RonMac

Well-known member
Puffins

Found this info on Birdguides:

This last week has clearly seen something of a wreck of auks along the N Norfolk coast. At Holme, 4 Puffins have now been found, with 3 discovered yesterday afternoon and a single earlier in the week. Considering the relative scarcity of Puffins at Holme (this is more dead Puffins than I've seen live ones from the Observatory), especially in spring, this is clearly quite a serious and unusual wreck and one that seems to be affecting Puffins disproportionately; other auks along the tideline yesterday afternoon consisted of a 'bridled' Guillemot (thanks for the heads-up Rob), 2 Razorbills and 3 auk sp. All in a suitable condition have been sent of for scientific testing to establish cause of death. Pictures attached (those of a squeamish disposition might be advised to look away!) Unfortunately seawatching has so far failed to produce any live auks. Not how I would have liked to have seen my first Norfolk spring Puffins... Might be worth others doing tideline walks to see how much this is a problem along the rest of the Norfolk coast.
It's feared that the ongoing bad weather may be responsible for the deaths of hundreds of seabirds of the east coast of the UK. RSPB Scotland has received many reports of Puffins, as well as Razorbills and Guillemots, washing up on beaches from Aberdeenshire and Angus to Northumberland.


The conservation charity believes severe weather may have led to birds struggling to find food or succumbing to exhaustion, although the exact causes are currently unknown. An RSPB Scotland spokesperson said: "This may be the worst Puffin 'wreck' we have seen for almost half a century. Despite their small stature Puffins are fairly hardy birds, adept at coping with the harsh conditions of life at sea.
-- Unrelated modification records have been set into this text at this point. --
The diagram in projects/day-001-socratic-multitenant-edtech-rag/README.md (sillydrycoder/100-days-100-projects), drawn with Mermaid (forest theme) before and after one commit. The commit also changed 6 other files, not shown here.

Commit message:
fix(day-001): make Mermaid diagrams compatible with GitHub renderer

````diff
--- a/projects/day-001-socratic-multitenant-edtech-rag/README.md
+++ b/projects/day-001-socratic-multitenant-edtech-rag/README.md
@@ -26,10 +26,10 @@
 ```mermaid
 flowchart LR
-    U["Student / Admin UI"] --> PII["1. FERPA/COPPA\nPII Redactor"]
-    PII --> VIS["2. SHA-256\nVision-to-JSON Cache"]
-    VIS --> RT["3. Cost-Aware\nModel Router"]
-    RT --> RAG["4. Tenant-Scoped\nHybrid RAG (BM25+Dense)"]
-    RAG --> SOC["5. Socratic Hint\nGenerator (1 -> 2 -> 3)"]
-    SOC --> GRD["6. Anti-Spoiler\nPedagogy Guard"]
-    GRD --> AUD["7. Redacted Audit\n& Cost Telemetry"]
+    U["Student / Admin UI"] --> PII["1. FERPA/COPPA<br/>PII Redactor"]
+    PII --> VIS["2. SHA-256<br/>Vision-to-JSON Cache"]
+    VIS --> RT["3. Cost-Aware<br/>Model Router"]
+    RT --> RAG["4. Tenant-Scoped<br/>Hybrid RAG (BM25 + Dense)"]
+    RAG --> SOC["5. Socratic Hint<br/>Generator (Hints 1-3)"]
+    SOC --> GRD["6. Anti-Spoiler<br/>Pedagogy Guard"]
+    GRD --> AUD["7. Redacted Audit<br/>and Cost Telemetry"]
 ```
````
To hear that so many have been discovered dead is unusual and worrying. We are in close contact with experts from the Centre for Ecology and Hydrology to learn more about what is happening but it appears that the prolonged and unprecedented weather is making life extremely difficult for this species. We are fast approaching the start of the seabird breeding season, where tens of thousands of seabirds return to their colonies to raise their young. The recent events could have an impact on the success of this year's Puffin breeding season, a species already suffering population declines. RSPB Scotland, with the help of volunteers, will be closely monitoring the fortunes of this species and many other seabirds throughout the summer months."

RSPB
Wednesday 27th March 2013
 

jimbob

Well-known member
3/4 Chiffchaff in at Surlingham Church Marsh today.

Tomorrow afternoon looks decent with some southerlies forecast, as does Sunday, top temperatures of 20 degrees C with more southerlies.

When this Spring does kick off, it will be very decent, shirley? The birds must be waiting somewhere, maybe even caught in a bottleneck if that is the right terminology to use in this case.

Cheers,
Jim.
 

firstreesjohn

Well-known member
Fire in the Dell !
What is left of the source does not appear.